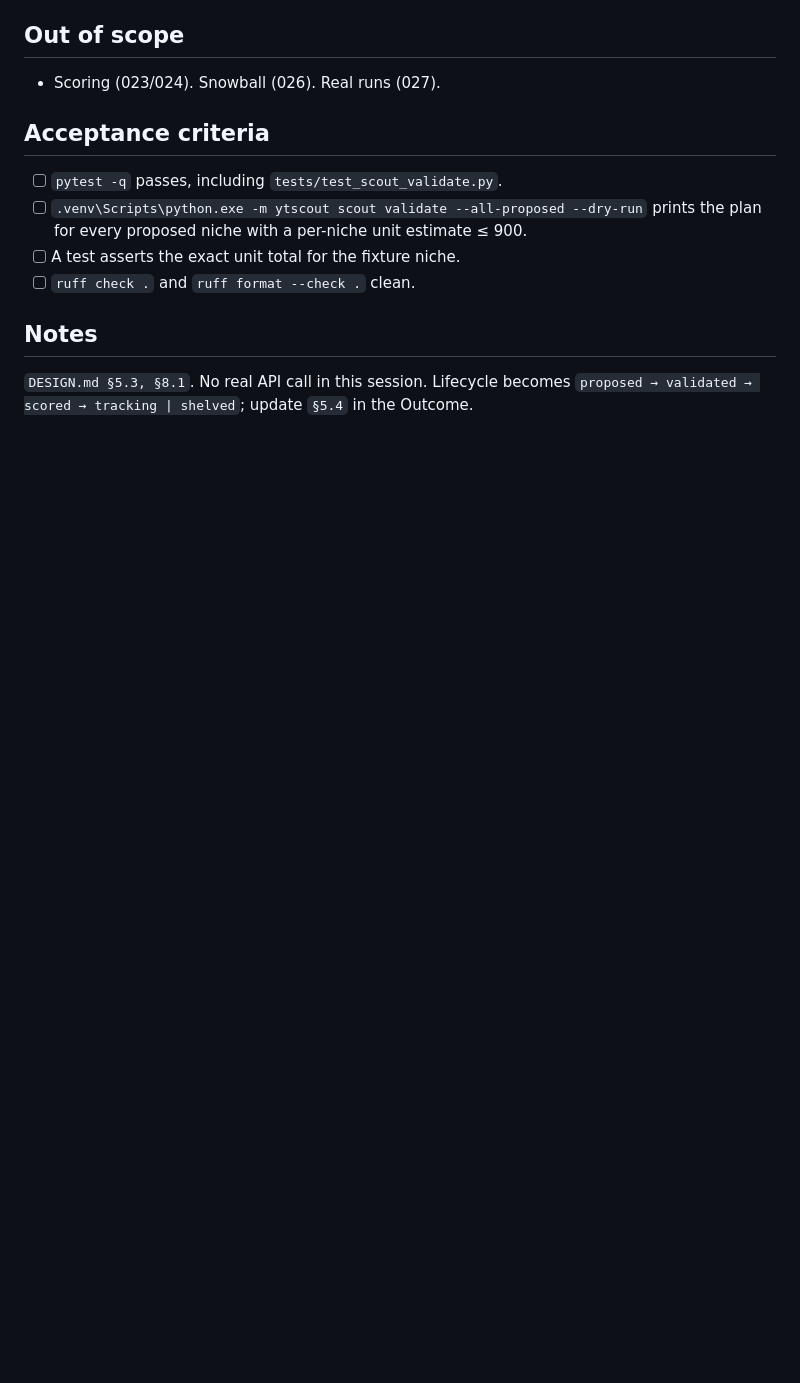
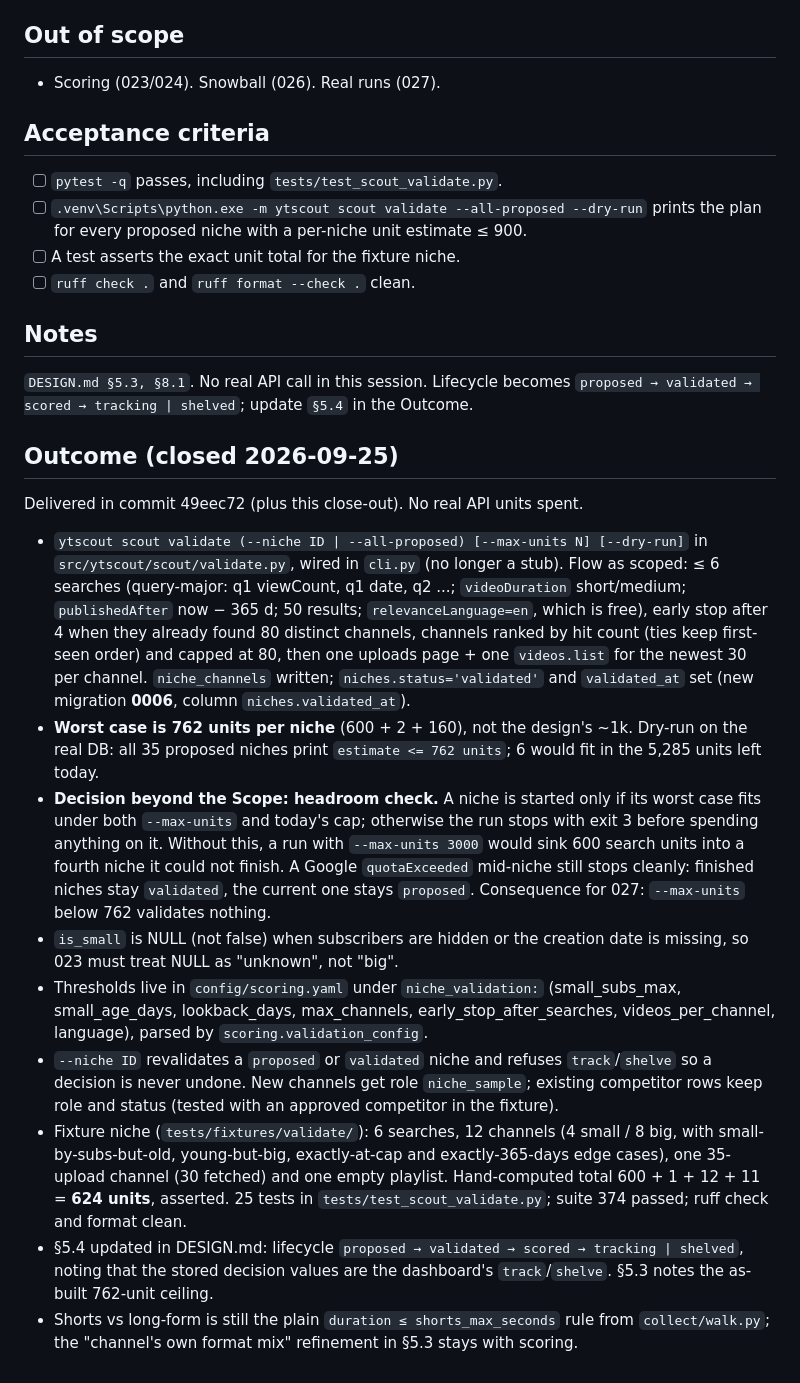
Before and after one commit to nagzstar/YTScout, a Markdown page: issues/closed/022-niche-validation-collector.md, the part around the change. Rendered like a GitHub page; blank space fills up the shorter version.

Commit message:
022 M4: close issue 022 with Outcome
Co-Authored-By: Claude Opus 5.5 <noreply@anthropic.com>

```diff
--- a/issues/022-niche-validation-collector.md
+++ b/issues/closed/022-niche-validation-collector.md
@@ -57,3 +57,43 @@ is the most quota-hungry command in the project, so the budget discipline is the
 
 `DESIGN.md §5.3, §8.1`. No real API call in this session. Lifecycle becomes
 `proposed → validated → scored → tracking | shelved`; update `§5.4` in the Outcome.
+
+## Outcome (closed 2026-09-25)
+
+Delivered in commit 49eec72 (plus this close-out). No real API units spent.
+
+- `ytscout scout validate (--niche ID | --all-proposed) [--max-units N] [--dry-run]` in
+  `src/ytscout/scout/validate.py`, wired in `cli.py` (no longer a stub). Flow as scoped:
+  ≤ 6 searches (query-major: q1 viewCount, q1 date, q2 ...; `videoDuration` short/medium;
+  `publishedAfter` now − 365 d; 50 results; `relevanceLanguage=en`, which is free), early
+  stop after 4 when they already found 80 distinct channels, channels ranked by hit count
+  (ties keep first-seen order) and capped at 80, then one uploads page + one `videos.list`
+  for the newest 30 per channel. `niche_channels` written; `niches.status='validated'` and
+  `validated_at` set (new migration **0006**, column `niches.validated_at`).
+- **Worst case is 762 units per niche** (600 + 2 + 160), not the design's ~1k. Dry-run on
+  the real DB: all 35 proposed niches print `estimate <= 762 units`; 6 would fit in the
+  5,285 units left today.
+- **Decision beyond the Scope: headroom check.** A niche is started only if its worst case
+  fits under both `--max-units` and today's cap; otherwise the run stops with exit 3
+  before spending anything on it. Without this, a run with `--max-units 3000` would sink
+  600 search units into a fourth niche it could not finish. A Google `quotaExceeded`
+  mid-niche still stops cleanly: finished niches stay `validated`, the current one stays
+  `proposed`. Consequence for 027: `--max-units` below 762 validates nothing.
+- `is_small` is NULL (not false) when subscribers are hidden or the creation date is
+  missing, so 023 must treat NULL as "unknown", not "big".
+- Thresholds live in `config/scoring.yaml` under `niche_validation:` (small_subs_max,
+  small_age_days, lookback_days, max_channels, early_stop_after_searches,
+  videos_per_channel, language), parsed by `scoring.validation_config`.
+- `--niche ID` revalidates a `proposed` or `validated` niche and refuses `track`/`shelve`
+  so a decision is never undone. New channels get role `niche_sample`; existing competitor
+  rows keep role and status (tested with an approved competitor in the fixture).
+- Fixture niche (`tests/fixtures/validate/`): 6 searches, 12 channels (4 small / 8 big,
+  with small-by-subs-but-old, young-but-big, exactly-at-cap and exactly-365-days edge
+  cases), one 35-upload channel (30 fetched) and one empty playlist. Hand-computed total
+  600 + 1 + 12 + 11 = **624 units**, asserted. 25 tests in `tests/test_scout_validate.py`;
+  suite 374 passed; ruff check and format clean.
+- §5.4 updated in DESIGN.md: lifecycle `proposed → validated → scored → tracking | shelved`,
+  noting that the stored decision values are the dashboard's `track`/`shelve`. §5.3 notes
+  the as-built 762-unit ceiling.
+- Shorts vs long-form is still the plain `duration ≤ shorts_max_seconds` rule from
+  `collect/walk.py`; the "channel's own format mix" refinement in §5.3 stays with scoring.
```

(Brief) A word-for-word copy of the entries above is what is needed, without any images.

(Answer for this exercise)
Before and after one commit to nagzstar/YTScout, a Markdown page: issues/closed/022-niche-validation-collector.md, the part around the change. Rendered like a GitHub page; blank space fills up the shorter version.

Commit message:
022 M4: close issue 022 with Outcome
Co-Authored-By: Claude Opus 5.5 <noreply@anthropic.com>

```diff
--- a/issues/022-niche-validation-collector.md
+++ b/issues/closed/022-niche-validation-collector.md
@@ -57,3 +57,43 @@ is the most quota-hungry command in the project, so the budget discipline is the
 
 `DESIGN.md §5.3, §8.1`. No real API call in this session. Lifecycle becomes
 `proposed → validated → scored → tracking | shelved`; update `§5.4` in the Outcome.
+
+## Outcome (closed 2026-09-25)
+
+Delivered in commit 49eec72 (plus this close-out). No real API units spent.
+
+- `ytscout scout validate (--niche ID | --all-proposed) [--max-units N] [--dry-run]` in
+  `src/ytscout/scout/validate.py`, wired in `cli.py` (no longer a stub). Flow as scoped:
+  ≤ 6 searches (query-major: q1 viewCount, q1 date, q2 ...; `videoDuration` short/medium;
+  `publishedAfter` now − 365 d; 50 results; `relevanceLanguage=en`, which is free), early
+  stop after 4 when they already found 80 distinct channels, channels ranked by hit count
+  (ties keep first-seen order) and capped at 80, then one uploads page + one `videos.list`
+  for the newest 30 per channel. `niche_channels` written; `niches.status='validated'` and
+  `validated_at` set (new migration **0006**, column `niches.validated_at`).
+- **Worst case is 762 units per niche** (600 + 2 + 160), not the design's ~1k. Dry-run on
+  the real DB: all 35 proposed niches print `estimate <= 762 units`; 6 would fit in the
+  5,285 units left today.
+- **Decision beyond the Scope: headroom check.** A niche is started only if its worst case
+  fits under both `--max-units` and today's cap; otherwise the run stops with exit 3
+  before spending anything on it. Without this, a run with `--max-units 3000` would sink
+  600 search units into a fourth niche it could not finish. A Google `quotaExceeded`
+  mid-niche still stops cleanly: finished niches stay `validated`, the current one stays
+  `proposed`. Consequence for 027: `--max-units` below 762 validates nothing.
+- `is_small` is NULL (not false) when subscribers are hidden or the creation date is
+  missing, so 023 must treat NULL as "unknown", not "big".
+- Thresholds live in `config/scoring.yaml` under `niche_validation:` (small_subs_max,
+  small_age_days, lookback_days, max_channels, early_stop_after_searches,
+  videos_per_channel, language), parsed by `scoring.validation_config`.
+- `--niche ID` revalidates a `proposed` or `validated` niche and refuses `track`/`shelve`
+  so a decision is never undone. New channels get role `niche_sample`; existing competitor
+  rows keep role and status (tested with an approved competitor in the fixture).
+- Fixture niche (`tests/fixtures/validate/`): 6 searches, 12 channels (4 small / 8 big,
+  with small-by-subs-but-old, young-but-big, exactly-at-cap and exactly-365-days edge
+  cases), one 35-upload channel (30 fetched) and one empty playlist. Hand-computed total
+  600 + 1 + 12 + 11 = **624 units**, asserted. 25 tests in `tests/test_scout_validate.py`;
+  suite 374 passed; ruff check and format clean.
+- §5.4 updated in DESIGN.md: lifecycle `proposed → validated → scored → tracking | shelved`,
+  noting that the stored decision values are the dashboard's `track`/`shelve`. §5.3 notes
+  the as-built 762-unit ceiling.
+- Shorts vs long-form is still the plain `duration ≤ shorts_max_seconds` rule from
+  `collect/walk.py`; the "channel's own format mix" refinement in §5.3 stays with scoring.
```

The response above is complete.